The company unloads its second Kapalua track for $24.1 million to address debt issues
POSTED: 1:30 a.m. HST, Sep 23, 2010
Maui Land & Pineapple Co. Inc. will sell its second golf course in two years, in an effort to provide the financially struggling company with cash to pay down debt.
The company, which owns Kapalua Resort, announced a deal yesterday to sell its Kapalua Bay Golf Course for $24.1 million.
Under the agreement, Maui Land will continue to operate the course through March 31 under a lease.
The buyer is TY Management Corp., a company formed by Tadashi Yanai, chairman and chief executive of Tokyo-based Fast Retailing Co. Ltd., which operates more than 760 apparel stores under the UNIQLO name mostly in Japan.
TY Management already owns Kapalua Resort's other golf course, The Plantation Course, which it bought last year from Maui Land for $50 million in a similar purchase/lease-back deal.
The Bay Course sale is expected to close by the end of this month.
The transaction will help Maui Land address severe liquidity problems that stem from downturns in the real estate and tourism industries as well as trouble in the company's former core business, pineapple production.
Maui Land suffered a net loss of $123 million last year, following a $79 million loss in 2008. In the first half of this year, the company lost $7.3 million.
In a quarterly financial report released last month, Maui Land said it is highly dependent on selling real estate assets to refinance debt.
The company said its liabilities exceeded assets by $68.5 million as of June 30. The company also said it is under pressure to repay or restructure significant debt by March, and that there is "substantial doubt about the company's ability to continue as a going concern."
As of June 30, Maui Land's outstanding debt was $100.2 million.
However, last month the company paid that down by $40 million, following a stock sale completed July 29.
Ryan Churchill, Maui Land president and chief operating officer, said proceeds from the stock sale and the Bay Course will significantly ease the company's debt load.
"That puts us in a great position," he said.
Churchill said Maui Land still needs to restructure remaining debt maturing in March, and continues to pursue the sale of a 20-acre industrial site in Kahului and some land in Upcountry.
Besides the two golf course sales, Maui Land earlier this year sold a 128-acre plot of land and a 2-acre parcel that included the company's former administrative office building for about $3.3 million.
Maui Land's core asset is Kapalua Resort, which occupies a 1,650-acre portion of 21,800 mostly undeveloped acres owned by the company in West Maui.
The resort includes a Ritz-Carlton hotel, the time share and condominium complex Ritz-Carlton Club and Residences, a spa, the two golf courses, a tennis complex, several restaurants and eight residential subdivisions with more than 800 homes.
The Bay Course opened in 1975, and was designed by Arnold Palmer and Francis Duane.

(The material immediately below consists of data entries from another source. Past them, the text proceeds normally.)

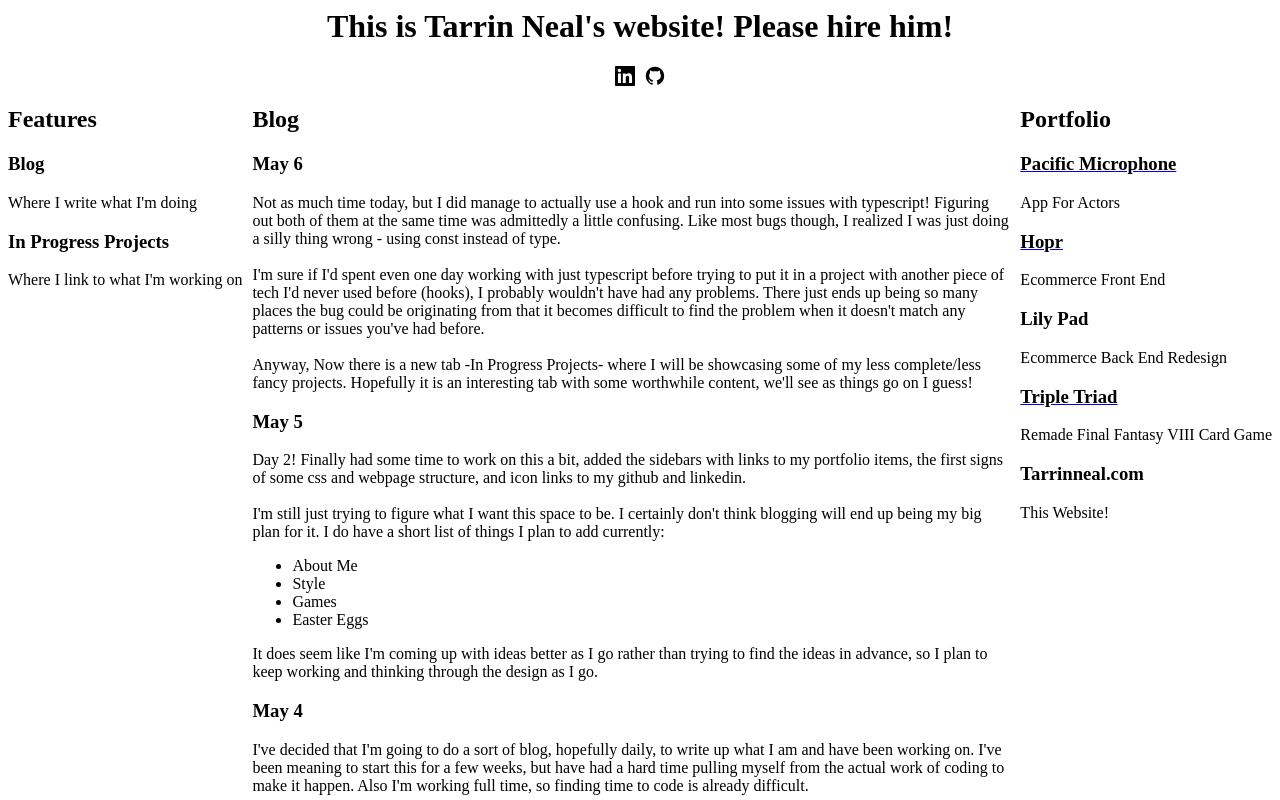
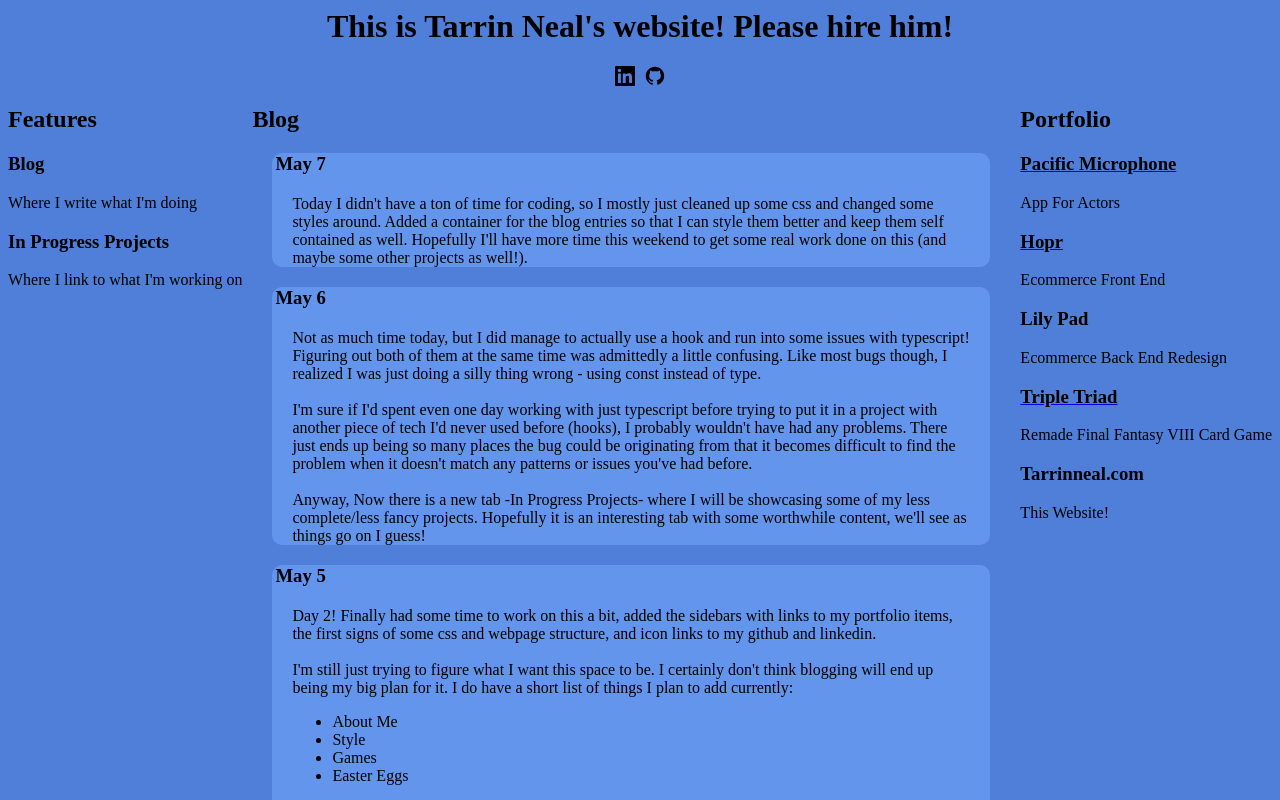
Before and after one commit to tarrinneal/tarrinneal.com, a React app: page / in a window 1280 px wide. Shown: the top 800 px of the page. Built offline with nearby package versions, Linux system fonts and the light colour scheme.

Commit message:
added some STYLE, or background color

```diff
--- a/public/styles.css
+++ b/public/styles.css
@@ -1,3 +1,7 @@
+body {
+  background-color: rgb(79, 127, 216);
+}
+
 #header {
   text-align: center;
 }
@@ -36,6 +40,15 @@
   margin: 0 10px;
 }
 
+.blogEntry {
+  background-color: cornflowerblue;
+  margin: 20px;
+  border-radius: 10px;
+}
+.blogDate {
+  margin: 3px;
+}
+
 #rightSidebar {
   grid-column: 3;
 }
--- a/src/components/Blog.tsx
+++ b/src/components/Blog.tsx
@@ -3,37 +3,51 @@ import * as React from 'react';
 export const Blog = () => (
   <div id='blog'>
     <h2 id='blogHead'>Blog</h2>
+    <div className='blogEntry'>
+      <h3 className='blogDate'>May 7</h3>
+      <p className='blogEntry'>
+        Today I didn't have a ton of time for coding, so I mostly just cleaned
+        up some css and changed some styles around. Added a container for the
+        blog entries so that I can style them better and keep them self
+        contained as well. Hopefully I'll have more time this weekend to get
+        some real work done on this (and maybe some other projects as well!).
+      </p>
+    </div>
+    <div className='blogEntry'>
       <h3 className='blogDate'>May 6</h3>
       <p className='blogEntry'>
         Not as much time today, but I did manage to actually use a hook and run
         into some issues with typescript! Figuring out both of them at the same
-      time was admittedly a little confusing. Like most bugs though, I realized
-      I was just doing a silly thing wrong - using const instead of type.
+        time was admittedly a little confusing. Like most bugs though, I
+        realized I was just doing a silly thing wrong - using const instead of
+        type.
         <br />
         <br />
         I'm sure if I'd spent even one day working with just typescript before
         trying to put it in a project with another piece of tech I'd never used
-      before (hooks), I probably wouldn't have had any problems. There just ends
-      up being so many places the bug could be originating from that it becomes
-      difficult to find the problem when it doesn't match any patterns or issues
-      you've had before.
+        before (hooks), I probably wouldn't have had any problems. There just
+        ends up being so many places the bug could be originating from that it
+        becomes difficult to find the problem when it doesn't match any patterns
+        or issues you've had before.
         <br />
         <br />
         Anyway, Now there is a new tab -In Progress Projects- where I will be
         showcasing some of my less complete/less fancy projects. Hopefully it is
-      an interesting tab with some worthwhile content, we'll see as things go on
-      I guess!
+        an interesting tab with some worthwhile content, we'll see as things go
+        on I guess!
       </p>
+    </div>
+    <div className='blogEntry'>
       <h3 className='blogDate'>May 5</h3>
       <p className='blogEntry'>
         Day 2! Finally had some time to work on this a bit, added the sidebars
-      with links to my portfolio items, the first signs of some css and webpage
-      structure, and icon links to my github and linkedin.
+        with links to my portfolio items, the first signs of some css and
+        webpage structure, and icon links to my github and linkedin.
         <br />
         <br />
-      I'm still just trying to figure what I want this space to be. I certainly
-      don't think blogging will end up being my big plan for it. I do have a
-      short list of things I plan to add currently:
+        I'm still just trying to figure what I want this space to be. I
+        certainly don't think blogging will end up being my big plan for it. I
+        do have a short list of things I plan to add currently:
         <ul>
           <li>About Me</li>
           <li>Style</li>
@@ -44,6 +58,8 @@ export const Blog = () => (
         trying to find the ideas in advance, so I plan to keep working and
         thinking through the design as I go.
       </p>
+    </div>
+    <div className='blogEntry'>
       <h3 className='blogDate'>May 4</h3>
       <p className='blogEntry'>
         I've decided that I'm going to do a sort of blog, hopefully daily, to
@@ -56,18 +72,19 @@ export const Blog = () => (
         I just went through the process of changing this website to use
         Typescript, and also restructured the React Component's to use hooks as
         well. So far, I haven't really used either, but having the set up behind
-      me makes it a lot less daunting to get started working with those tools. I
-      was surprised at the issues I ran into when trying to get started with
-      Typescript with React, but I think the main issue was caused by me using a
-      tutorial instead of just going directly to the docs myself. It's a lesson
-      I've learned before, and I'm sure I will learn again in the future. It
-      would have also helped me learn better to do it myself next time without
-      "help".
+        me makes it a lot less daunting to get started working with those tools.
+        I was surprised at the issues I ran into when trying to get started with
+        Typescript with React, but I think the main issue was caused by me using
+        a tutorial instead of just going directly to the docs myself. It's a
+        lesson I've learned before, and I'm sure I will learn again in the
+        future. It would have also helped me learn better to do it myself next
+        time without "help".
         <br />
         <br />
-      Anyway, we'll see where this blog style thing goes, but at the very least,
-      it will be interesting to see how the website (and my other projects)
-      change over time!
+        Anyway, we'll see where this blog style thing goes, but at the very
+        least, it will be interesting to see how the website (and my other
+        projects) change over time!
       </p>
     </div>
+  </div>
 );
```
Also changed, not shown: public/app/bundle.js. Lines whose indentation alone changed are shown as unchanged.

The course is older, shorter and less expensive to play than the Plantation Course.
The Bay Course has hosted many high-profile tournaments, including the Lincoln-Mercury Kapalua International and the 2008 LPGA Kapalua Classic.
Maui Land said it improved the greens, tee areas and irrigation on the Bay Course over the last two years. But no LPGA event was held there last year due to financial issues.
Maui Land subsidiary Kapalua Land Co. has a five-year contract with the LPGA to sponsor an annual golf tournament at Kapalua, but canceled the October 2009 event because it couldn't defray costs with a title sponsor. The move led to a contract dispute that resulted in Maui Land paying the LPGA $700,000 in March as a partial settlement, half of which could be used to help pay for a future tournament. No LPGA competition in Kapalua will be held this year. Discussions are ongoing for an event next year.